there is only one valid reason to refuse this man access to the rocks, and that is if he attempts to use invalid methods in his research.
I don't see any problem either.
Regardless of who he works for, Snelling is a degreed biologist. I can think of no legitimate academic or scientific reason he shouldn't be allowed to collect a few dozen fist size rocks.
(BTW, what if, it looks like NAIG is back. When I searched "Snelling creationist," their website was the first hit and the link worked.)
If he wasn't allowed to take samples because he personally believes in YEC I agree that is wrong, but I am curious as to what the proposal looked like. If the proposal was something like 'let me take samples to show that they are thousands of years old', then I could see why they would reject his proposal as pseudo-science.
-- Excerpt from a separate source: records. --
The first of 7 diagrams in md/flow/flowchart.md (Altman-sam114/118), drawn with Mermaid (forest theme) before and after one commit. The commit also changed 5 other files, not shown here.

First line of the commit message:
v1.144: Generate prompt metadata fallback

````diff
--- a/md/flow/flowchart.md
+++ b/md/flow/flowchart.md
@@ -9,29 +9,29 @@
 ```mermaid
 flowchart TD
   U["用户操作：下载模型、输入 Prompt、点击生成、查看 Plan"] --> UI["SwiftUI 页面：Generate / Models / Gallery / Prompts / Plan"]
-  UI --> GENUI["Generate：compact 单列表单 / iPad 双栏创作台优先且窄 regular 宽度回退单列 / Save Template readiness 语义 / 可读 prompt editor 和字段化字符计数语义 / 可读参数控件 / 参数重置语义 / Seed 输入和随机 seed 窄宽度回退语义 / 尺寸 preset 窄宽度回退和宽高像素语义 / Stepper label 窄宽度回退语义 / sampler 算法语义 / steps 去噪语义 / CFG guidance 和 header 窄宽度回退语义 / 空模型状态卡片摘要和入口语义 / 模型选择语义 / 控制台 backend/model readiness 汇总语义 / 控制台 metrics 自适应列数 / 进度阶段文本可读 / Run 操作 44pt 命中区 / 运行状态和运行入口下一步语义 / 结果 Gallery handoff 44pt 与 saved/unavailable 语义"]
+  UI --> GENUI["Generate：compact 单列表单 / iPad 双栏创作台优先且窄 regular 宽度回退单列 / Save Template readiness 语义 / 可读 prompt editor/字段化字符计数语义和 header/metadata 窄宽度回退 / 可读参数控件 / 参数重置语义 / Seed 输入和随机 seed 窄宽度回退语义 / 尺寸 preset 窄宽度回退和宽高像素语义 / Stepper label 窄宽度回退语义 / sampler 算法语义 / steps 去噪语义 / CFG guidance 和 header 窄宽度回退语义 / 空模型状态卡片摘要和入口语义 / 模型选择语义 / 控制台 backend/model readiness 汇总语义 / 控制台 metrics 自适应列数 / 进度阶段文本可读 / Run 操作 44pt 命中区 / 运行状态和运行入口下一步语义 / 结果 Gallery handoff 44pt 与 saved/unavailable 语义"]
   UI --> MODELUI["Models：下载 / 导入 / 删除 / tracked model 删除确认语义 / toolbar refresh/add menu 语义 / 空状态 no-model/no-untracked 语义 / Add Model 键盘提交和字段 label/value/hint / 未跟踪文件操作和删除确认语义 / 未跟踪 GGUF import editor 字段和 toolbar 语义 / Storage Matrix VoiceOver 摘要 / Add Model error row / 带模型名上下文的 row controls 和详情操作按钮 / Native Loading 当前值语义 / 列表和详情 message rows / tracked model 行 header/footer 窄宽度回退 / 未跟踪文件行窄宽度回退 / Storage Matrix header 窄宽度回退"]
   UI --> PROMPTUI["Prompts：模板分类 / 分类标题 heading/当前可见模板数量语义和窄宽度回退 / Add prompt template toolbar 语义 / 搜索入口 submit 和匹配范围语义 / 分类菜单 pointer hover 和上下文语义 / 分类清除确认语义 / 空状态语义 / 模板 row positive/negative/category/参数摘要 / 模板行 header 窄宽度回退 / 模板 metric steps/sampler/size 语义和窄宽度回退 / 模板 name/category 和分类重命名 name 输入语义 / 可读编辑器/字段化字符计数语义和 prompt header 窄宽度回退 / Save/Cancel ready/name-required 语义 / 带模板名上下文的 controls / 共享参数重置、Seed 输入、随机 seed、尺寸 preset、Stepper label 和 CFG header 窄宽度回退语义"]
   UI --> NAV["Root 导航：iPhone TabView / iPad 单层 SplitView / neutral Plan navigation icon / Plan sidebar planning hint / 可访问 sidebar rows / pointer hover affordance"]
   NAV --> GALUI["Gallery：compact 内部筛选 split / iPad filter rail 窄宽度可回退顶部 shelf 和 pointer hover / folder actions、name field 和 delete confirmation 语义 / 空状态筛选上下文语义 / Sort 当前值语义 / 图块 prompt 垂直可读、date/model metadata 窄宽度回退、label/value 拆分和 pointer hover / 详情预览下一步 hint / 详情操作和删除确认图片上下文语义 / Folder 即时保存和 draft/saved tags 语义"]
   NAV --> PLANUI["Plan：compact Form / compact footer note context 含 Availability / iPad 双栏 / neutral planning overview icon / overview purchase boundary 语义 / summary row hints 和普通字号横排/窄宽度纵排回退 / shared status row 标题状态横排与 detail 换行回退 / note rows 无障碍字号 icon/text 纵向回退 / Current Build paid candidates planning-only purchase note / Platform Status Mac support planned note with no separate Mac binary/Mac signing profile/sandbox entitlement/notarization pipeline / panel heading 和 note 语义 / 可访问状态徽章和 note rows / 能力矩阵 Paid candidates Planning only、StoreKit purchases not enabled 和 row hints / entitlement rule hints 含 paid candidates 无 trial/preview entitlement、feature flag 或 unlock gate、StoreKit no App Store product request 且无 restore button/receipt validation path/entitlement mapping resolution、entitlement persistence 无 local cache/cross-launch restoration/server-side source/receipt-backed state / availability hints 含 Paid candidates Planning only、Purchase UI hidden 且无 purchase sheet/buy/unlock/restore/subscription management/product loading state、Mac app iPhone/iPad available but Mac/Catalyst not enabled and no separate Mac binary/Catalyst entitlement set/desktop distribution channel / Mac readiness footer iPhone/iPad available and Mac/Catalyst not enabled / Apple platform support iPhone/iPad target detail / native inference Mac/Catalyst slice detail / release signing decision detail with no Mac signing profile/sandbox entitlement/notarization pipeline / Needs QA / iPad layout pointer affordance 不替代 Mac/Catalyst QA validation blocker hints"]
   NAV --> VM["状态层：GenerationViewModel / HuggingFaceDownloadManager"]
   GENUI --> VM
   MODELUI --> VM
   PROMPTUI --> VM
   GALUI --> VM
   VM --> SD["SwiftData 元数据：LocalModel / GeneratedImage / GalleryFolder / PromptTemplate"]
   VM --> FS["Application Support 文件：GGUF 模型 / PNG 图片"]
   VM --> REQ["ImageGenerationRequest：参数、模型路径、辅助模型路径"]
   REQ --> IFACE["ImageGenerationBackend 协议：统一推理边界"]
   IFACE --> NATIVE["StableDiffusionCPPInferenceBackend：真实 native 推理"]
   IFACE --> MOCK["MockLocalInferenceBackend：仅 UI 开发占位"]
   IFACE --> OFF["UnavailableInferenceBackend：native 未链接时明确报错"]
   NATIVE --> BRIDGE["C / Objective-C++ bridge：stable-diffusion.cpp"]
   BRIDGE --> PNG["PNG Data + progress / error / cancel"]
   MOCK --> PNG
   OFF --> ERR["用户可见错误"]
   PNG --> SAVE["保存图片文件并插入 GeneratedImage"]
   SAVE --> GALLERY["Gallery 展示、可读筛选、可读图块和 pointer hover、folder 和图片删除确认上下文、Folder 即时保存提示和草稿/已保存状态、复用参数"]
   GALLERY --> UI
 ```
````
Considering that he is a geologist and has successfully taken samples before, it seems unlikely that he would have worded his proposal like that. However, if the Park Services had reasonable suspicion that that was his intention even if he didn't explicitly write it I can see why they would still refuse him access.
snelling is perfectly willing to lay all of his research on the table for all to see.
you know, if i was so positive that snellings work would be outright refuted, i wouldn't have any problem at all in letting him have access to said rocks.
refusing snelling access is just outright wrong . . . period.